## Exercise objective
Every line below that contains "next" is to be copied.

## Data provided
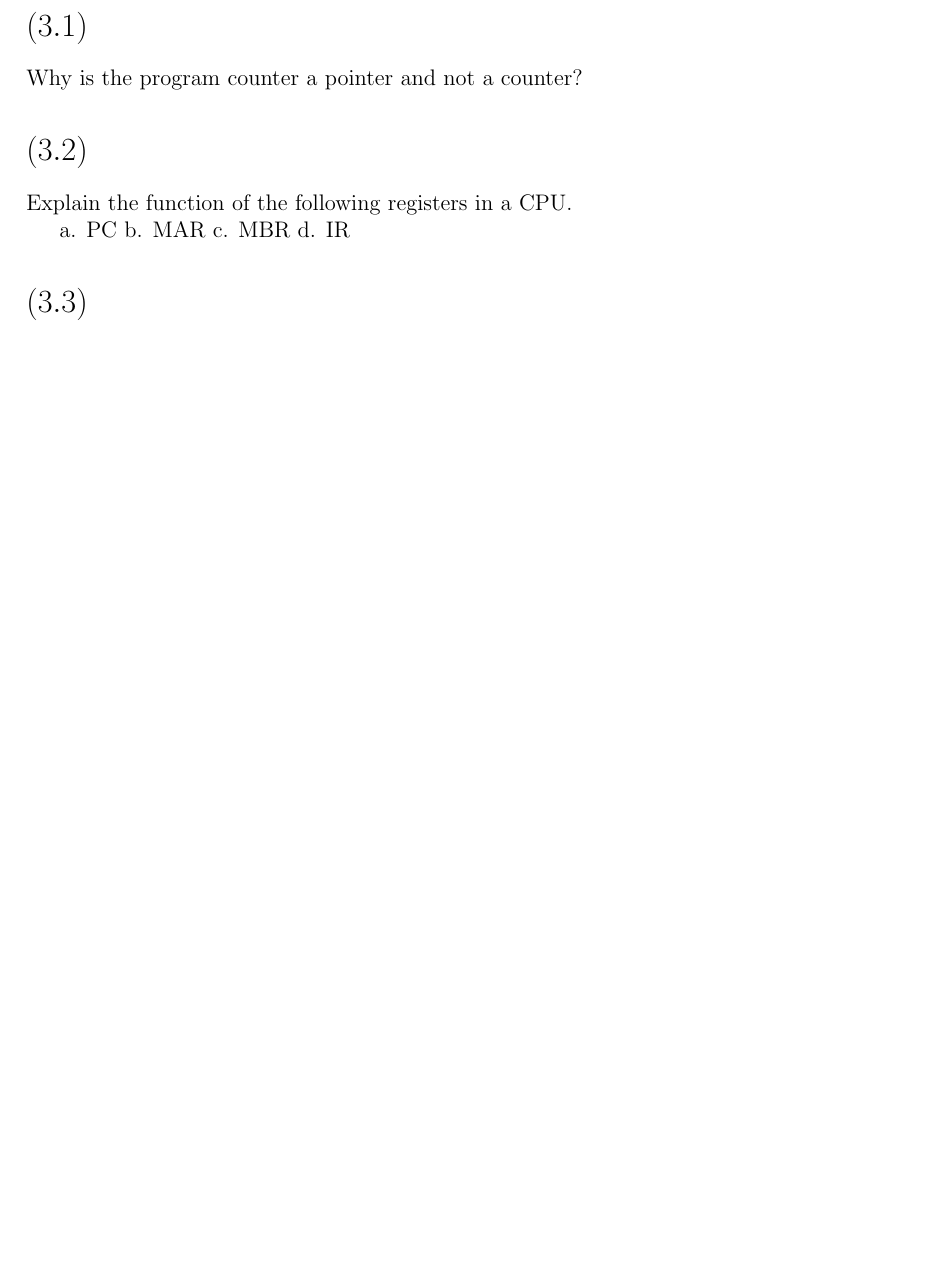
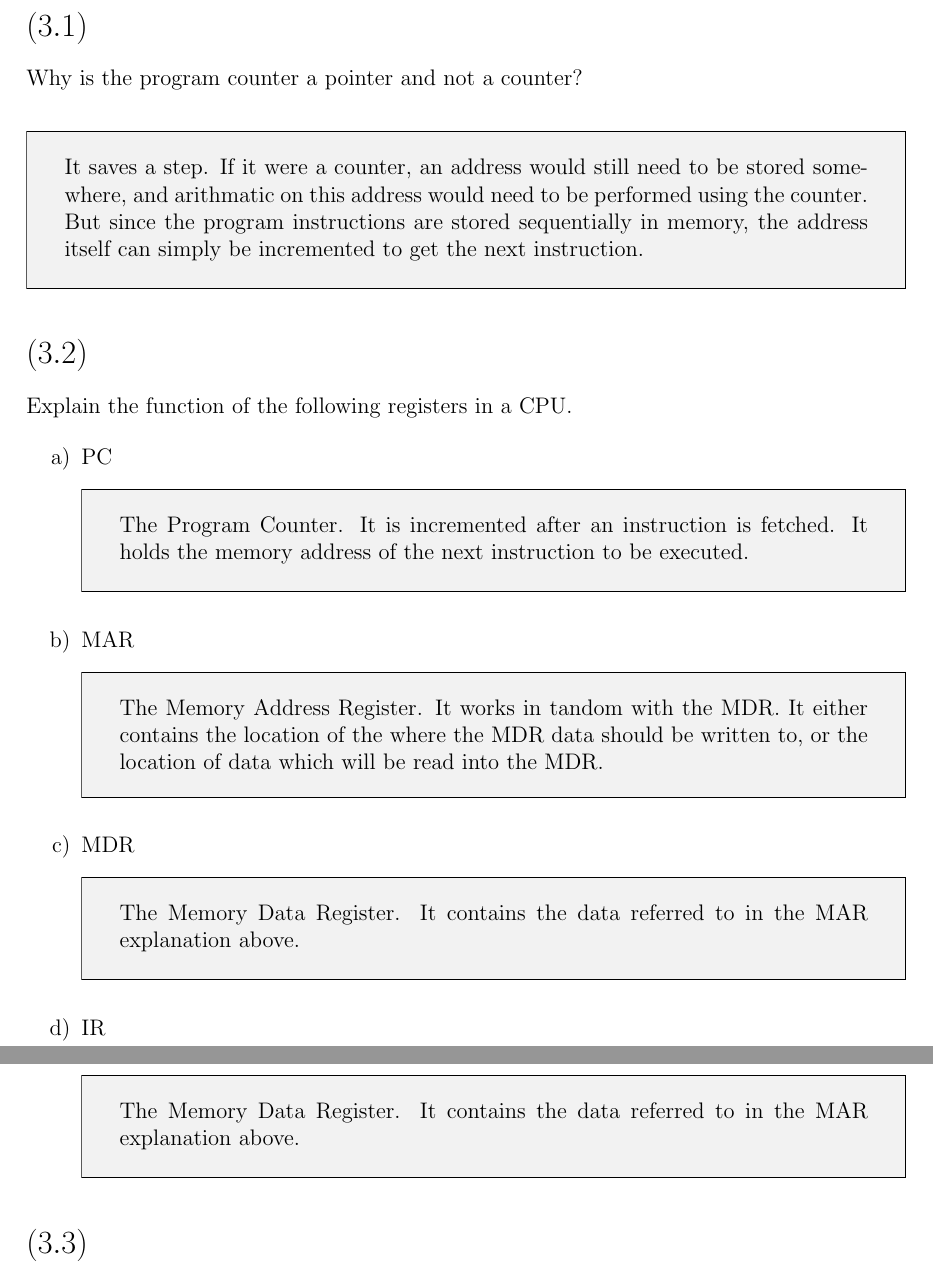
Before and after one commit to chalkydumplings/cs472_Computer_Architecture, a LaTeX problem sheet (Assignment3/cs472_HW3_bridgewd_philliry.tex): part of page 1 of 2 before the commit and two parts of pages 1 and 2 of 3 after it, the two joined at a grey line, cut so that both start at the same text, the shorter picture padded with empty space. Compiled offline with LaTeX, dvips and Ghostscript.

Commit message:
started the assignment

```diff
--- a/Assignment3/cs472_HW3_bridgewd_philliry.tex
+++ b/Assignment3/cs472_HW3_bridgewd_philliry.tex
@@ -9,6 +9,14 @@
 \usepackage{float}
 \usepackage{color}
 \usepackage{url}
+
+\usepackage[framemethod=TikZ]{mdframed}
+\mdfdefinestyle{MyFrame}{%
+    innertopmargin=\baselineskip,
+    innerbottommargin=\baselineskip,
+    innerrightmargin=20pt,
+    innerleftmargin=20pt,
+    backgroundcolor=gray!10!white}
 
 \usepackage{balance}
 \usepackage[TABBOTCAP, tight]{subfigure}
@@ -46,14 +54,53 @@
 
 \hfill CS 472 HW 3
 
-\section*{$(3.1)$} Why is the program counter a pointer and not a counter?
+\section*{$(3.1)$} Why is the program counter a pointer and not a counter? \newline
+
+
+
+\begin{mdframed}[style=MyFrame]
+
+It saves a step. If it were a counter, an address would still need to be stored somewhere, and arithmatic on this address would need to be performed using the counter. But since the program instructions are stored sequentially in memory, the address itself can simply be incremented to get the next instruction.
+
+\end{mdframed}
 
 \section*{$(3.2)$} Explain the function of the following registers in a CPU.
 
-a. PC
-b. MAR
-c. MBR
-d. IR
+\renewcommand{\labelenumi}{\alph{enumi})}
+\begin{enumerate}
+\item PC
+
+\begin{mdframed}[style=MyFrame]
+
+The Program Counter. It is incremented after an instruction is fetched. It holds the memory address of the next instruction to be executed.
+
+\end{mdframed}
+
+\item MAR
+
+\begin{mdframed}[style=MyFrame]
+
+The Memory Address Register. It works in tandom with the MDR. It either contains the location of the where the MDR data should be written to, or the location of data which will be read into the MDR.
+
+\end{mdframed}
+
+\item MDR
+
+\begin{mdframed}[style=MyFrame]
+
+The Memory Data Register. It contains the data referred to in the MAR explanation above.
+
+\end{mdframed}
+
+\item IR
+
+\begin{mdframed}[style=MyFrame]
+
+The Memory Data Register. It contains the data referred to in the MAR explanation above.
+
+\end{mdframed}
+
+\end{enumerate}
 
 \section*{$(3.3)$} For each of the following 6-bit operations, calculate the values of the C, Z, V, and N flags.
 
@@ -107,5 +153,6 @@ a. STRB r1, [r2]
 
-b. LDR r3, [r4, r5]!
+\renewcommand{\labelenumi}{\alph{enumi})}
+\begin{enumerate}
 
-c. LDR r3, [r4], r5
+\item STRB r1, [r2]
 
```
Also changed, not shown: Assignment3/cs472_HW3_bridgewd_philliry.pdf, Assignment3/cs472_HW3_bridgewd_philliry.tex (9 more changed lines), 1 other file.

## Finished exercise
+It saves a step. If it were a counter, an address would still need to be stored somewhere, and arithmatic on this address would need to be performed using the counter. But since the program instructions are stored sequentially in memory, the address itself can simply be incremented to get the next instruction.
+The Program Counter. It is incremented after an instruction is fetched. It holds the memory address of the next instruction to be executed.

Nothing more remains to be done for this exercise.